The paintings of Boston and London all have one thing in common – the sitter is almost invariably shown against a dark or opaque background, and as you wander around these pictures you get a feeling of stifling nineteenth-century city life, in cluttered rooms, smoky cities and somewhat oppressive society – in fact these portraits look exactly how reading a Henry James novel feels (and James himself is one of those on show in this room). From the haughty looking dancer La Carmencita to the actress Ellen Terry as Lady Macbeth and fellow artist W. Graham Robertson, the backdrops are gloomy to make you focus on the personality of the sitter but also imply something of the nature of Victorian city-life. In a lovely contrast, this room also displays a few incredible charcoal sketches which are so skilful they look as though someone has drawn over a photograph – particularly the one of the poet Yeats and actress Mary Anderson.

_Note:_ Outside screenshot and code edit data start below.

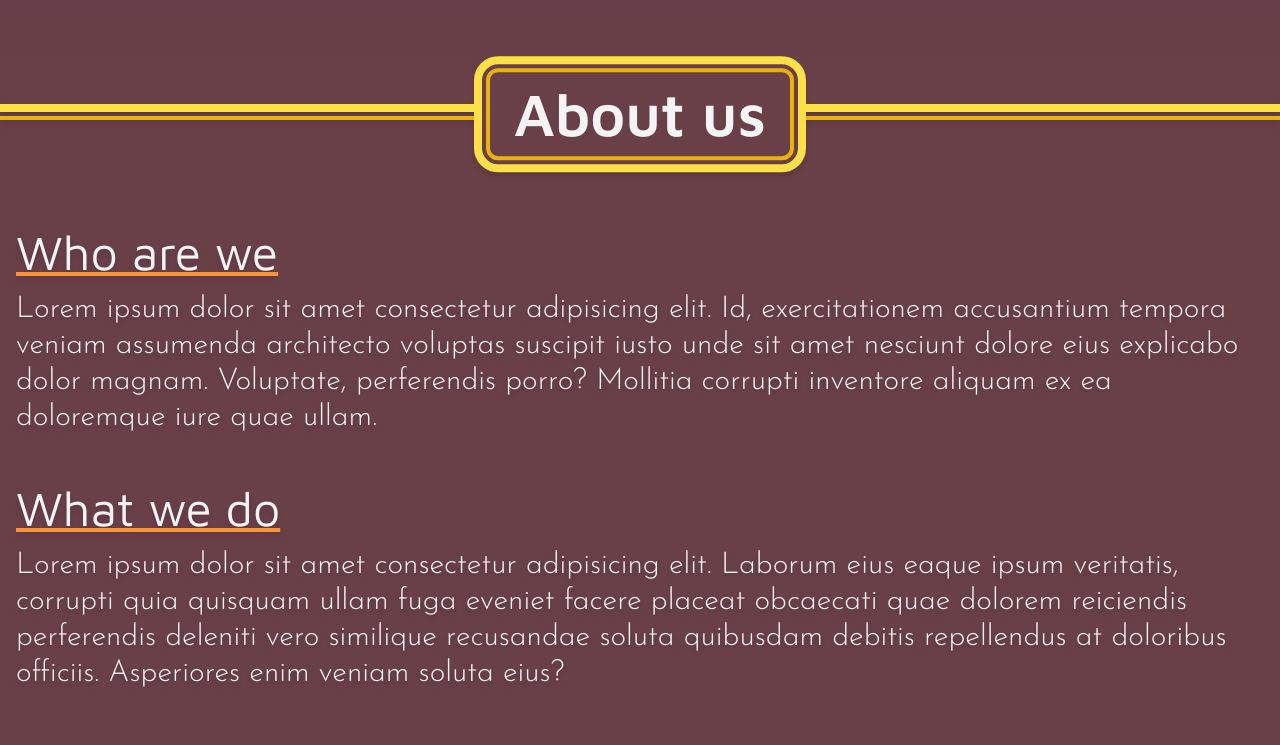
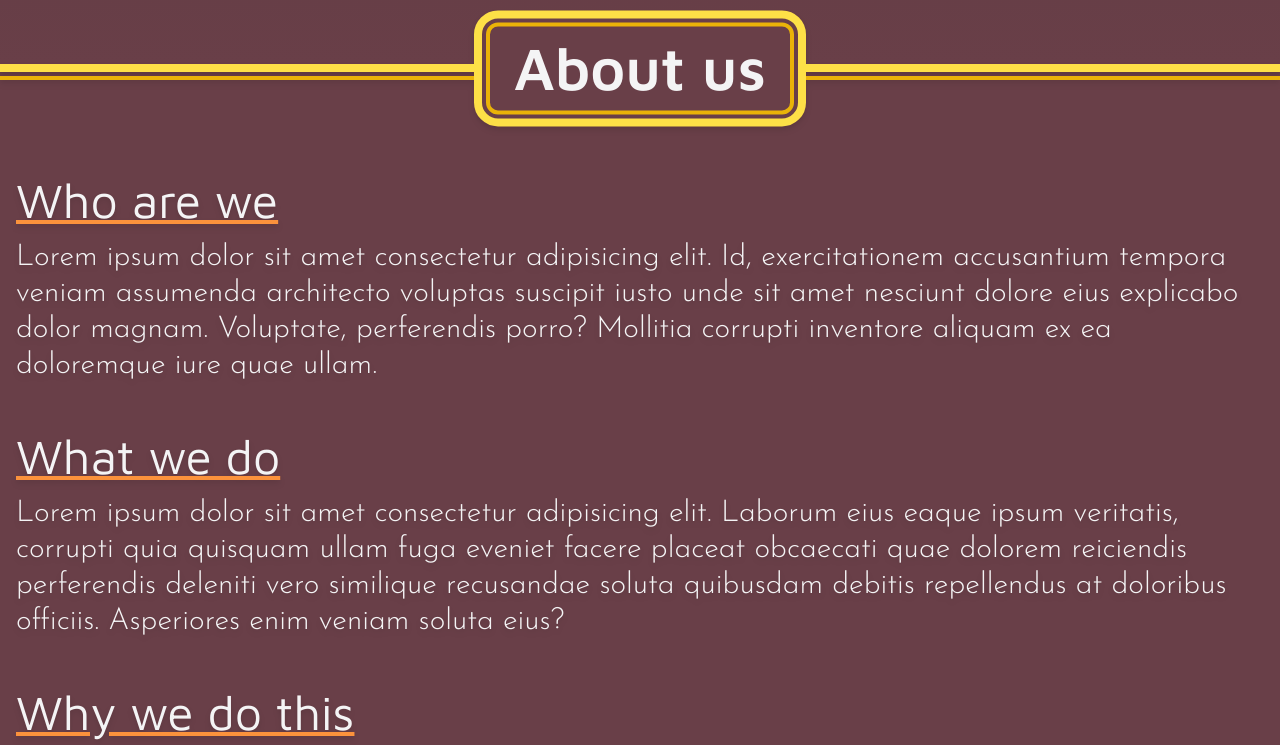
Before and after one commit to CryingEnder/pizzasaur, a React (Vite) app: page / in a window 1280 px wide. Shown: the part 800-1545 px from the top of the page. Built offline with nearby package versions, Linux system fonts and the light colour scheme.

Commit message:
Refactor AboutUs component

```diff
--- a/src/components/AboutUs.jsx
+++ b/src/components/AboutUs.jsx
@@ -1,61 +1,45 @@
 import React from "react";
 import Container from "./common/Container";
+import Article from "./common/Article";
+import Heading from "./common/Heading";
 
 function AboutUs(props) {
   return (
-    <section className="bg-red-dark w-full text-zinc-100 pt-10">
-      <div className="w-full text-center drop-shadow-md relative">
-        <div className="bg-yellow-300 h-1 tablet:h-2 mb-0.5 tablet:mb-1"></div>
-        <div className="bg-yellow-500 h-1"></div>
-        <div className="-translate-y-[55%] absolute left-0 right-0 mx-auto w-fit p-0.5 tablet:p-1 bg-red-dark border-solid border-4 tablet:border-8 border-yellow-300 rounded-xl tablet:rounded-3xl">
-          <h2 className="border-solid border-4 border-yellow-500 px-6 py-2 tablet:py-3 rounded-md tablet:rounded-xl flex flex-row justify-center">
-            About us
-          </h2>
-        </div>
-      </div>
+    <main className="bg-red-dark w-full text-zinc-100 z-10">
+      <Heading content="About us" />
       <Container
         tag="section"
-        stylesOut={"py-14 tablet:py-20 desktop:py-28"}
-        stylesIn={"flex flex-col space-y-8 laptop:space-y-12 p-4 -mt-5"}
+        stylesOut={
+          "px-4 pt-12 pb-16 tablet:pt-14 tablet:py-20 laptop:pt-20 laptop:pb-24 desktop:pt-24 desktop:pb-28"
+        }
+        stylesIn={"flex flex-col space-y-8 laptop:space-y-12"}
       >
-        <article className="drop-shadow-md">
-          <h3 className="underline decoration-orange-400 underline-offset-2 mb-3 laptop:mb-4">
-            Who are we
-          </h3>
-          <p>
-            Lorem ipsum dolor sit amet consectetur adipisicing elit. Id,
+        <Article
+          title="Who are we"
+          content="Lorem ipsum dolor sit amet consectetur adipisicing elit. Id,
             exercitationem accusantium tempora veniam assumenda architecto
             voluptas suscipit iusto unde sit amet nesciunt dolore eius explicabo
             dolor magnam. Voluptate, perferendis porro? Mollitia corrupti
-            inventore aliquam ex ea doloremque iure quae ullam.
-          </p>
-        </article>
-        <article className="drop-shadow-md">
-          <h3 className="underline decoration-orange-400 underline-offset-2 mb-3 laptop:mb-4">
-            What we do
-          </h3>
-          <p>
-            Lorem ipsum dolor sit amet consectetur adipisicing elit. Laborum
+            inventore aliquam ex ea doloremque iure quae ullam."
+        />
+        <Article
+          title="What we do"
+          content="Lorem ipsum dolor sit amet consectetur adipisicing elit. Laborum
             eius eaque ipsum veritatis, corrupti quia quisquam ullam fuga
             eveniet facere placeat obcaecati quae dolorem reiciendis perferendis
             deleniti vero similique recusandae soluta quibusdam debitis
             repellendus at doloribus officiis. Asperiores enim veniam soluta
-            eius?
-          </p>
-        </article>
-        <article className="drop-shadow-md">
-          <h3 className="underline decoration-orange-400 underline-offset-2 mb-3 laptop:mb-4">
-            Why we do this
-          </h3>
-          <p>
-            Lorem ipsum dolor sit amet consectetur adipisicing elit. Sequi unde
+            eius?"
+        />
+        <Article
+          title="Why we do this"
+          content="Lorem ipsum dolor sit amet consectetur adipisicing elit. Sequi unde
             tempore dolores eaque impedit, ullam accusantium perspiciatis
             excepturi repellendus? Voluptatum, debitis totam. Tempore
-            architecto, reprehenderit laudantium a consequatur id ratione.
-          </p>
-        </article>
+            architecto, reprehenderit laudantium a consequatur id ratione."
+        />
       </Container>
-    </section>
+    </main>
   );
 }
 
--- /dev/null
+++ b/src/components/common/Article.jsx
@@ -0,0 +1,25 @@
+import React from "react";
+import PropTypes from "prop-types";
+
+function Article({ title, content, ...props }) {
+  return (
+    <article {...props}>
+      <h3 className="underline decoration-orange-400 underline-offset-2 mb-3 laptop:mb-4 drop-shadow-md">
+        {title}
+      </h3>
+      <p className="drop-shadow-md">{content}</p>
+    </article>
+  );
+}
+
+Article.defaultProps = {
+  title: "",
+  content: "",
+};
+
+Article.propTypes = {
+  title: PropTypes.string,
+  content: PropTypes.string,
+};
+
+export default Article;
--- /dev/null
+++ b/src/components/common/Heading.jsx
@@ -0,0 +1,39 @@
+import React from "react";
+import PropTypes from "prop-types";
+
+function Heading({ isButton, content, ...props }) {
+  return (
+    <div {...props} className="w-full text-center drop-shadow-md relative">
+      <div className="bg-yellow-300 h-1 tablet:h-2 mb-0.5 tablet:mb-1"></div>
+      <div className="bg-yellow-500 h-1"></div>
+      {!isButton ? (
+        <div className="-translate-y-[60%] absolute left-0 right-0 mx-auto w-fit p-0.5 tablet:p-1 bg-red-dark border-solid border-4 tablet:border-8 border-yellow-300 rounded-xl tablet:rounded-3xl">
+          <h2 className="border-solid border-4 border-yellow-500 px-6 py-2 tablet:py-3 rounded-md tablet:rounded-xl">
+            {content}
+          </h2>
+        </div>
+      ) : (
+        <div className="-translate-y-[60%] absolute left-0 right-0 mx-auto w-fit p-0.5 tablet:p-1 cursor-pointer transition-colors bg-red-darker hover:bg-red-darkest border-solid border-4 tablet:border-8 border-yellow-300 rounded-full">
+          <button
+            type="button"
+            className="border-solid border-4 border-yellow-500 px-6 py-2 tablet:py-3 rounded-full text-2xl tablet-small:text-3xl tablet:text-4xl laptop:text-5xl desktop:text-6xl"
+          >
+            {content}
+          </button>
+        </div>
+      )}
+    </div>
+  );
+}
+
+Heading.defaultProps = {
+  content: "",
+  isButton: false,
+};
+
+Heading.propTypes = {
+  content: PropTypes.string,
+  isButton: PropTypes.bool,
+};
+
+export default Heading;
--- a/src/index.css
+++ b/src/index.css
@@ -107,4 +107,8 @@
   footer {
     @apply text-xl tablet:text-2xl desktop:text-3xl font-text;
   }
+
+  button {
+    @apply font-ui font-semibold;
+  }
 }
```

In the final room, Sargent escapes the repressive atmosphere of the city and returns to light openness of countryside and seascapes in Southern Europe. His Group with Parasols shows intermingled friends contentedly asleep on the grass, while The Fountain, Villa Torlonia, Frascati, Italy is a similarly relaxed scene of a female artist at work as her husband snoozes beside her. These are a lovely end to the exhibition taking you up to 1914 and hinting at the some of the incredibly evocative work Sargent would produce of people and desolate landscapes in the Great War.
The National Portrait Gallery’s exhibition is a brilliant insight into the work of a skilled and varied artist, one whose talent was dismissed in the early part of the Twentieth-century. As with their previous shows, the key here is not just being able to see around 70 paintings but the way in which these chart both the life Sargent was living in terms of his location and progression as an artist, but also the nature of the world he inhabited – one full of artists, musicians, actors, dancers and patrons. This exhibition reminds us that not only could Sargent paint accurate portraits of any sitter but brought to them a sense of personality and multiple references to the lives they lived.
Sargent: Portraits of Artists and Friends is at the National Portrait Gallery until 25 May. Tickets are £14.50, although the concession prices are not much less. Follow this blog on Twitter @culturalcap1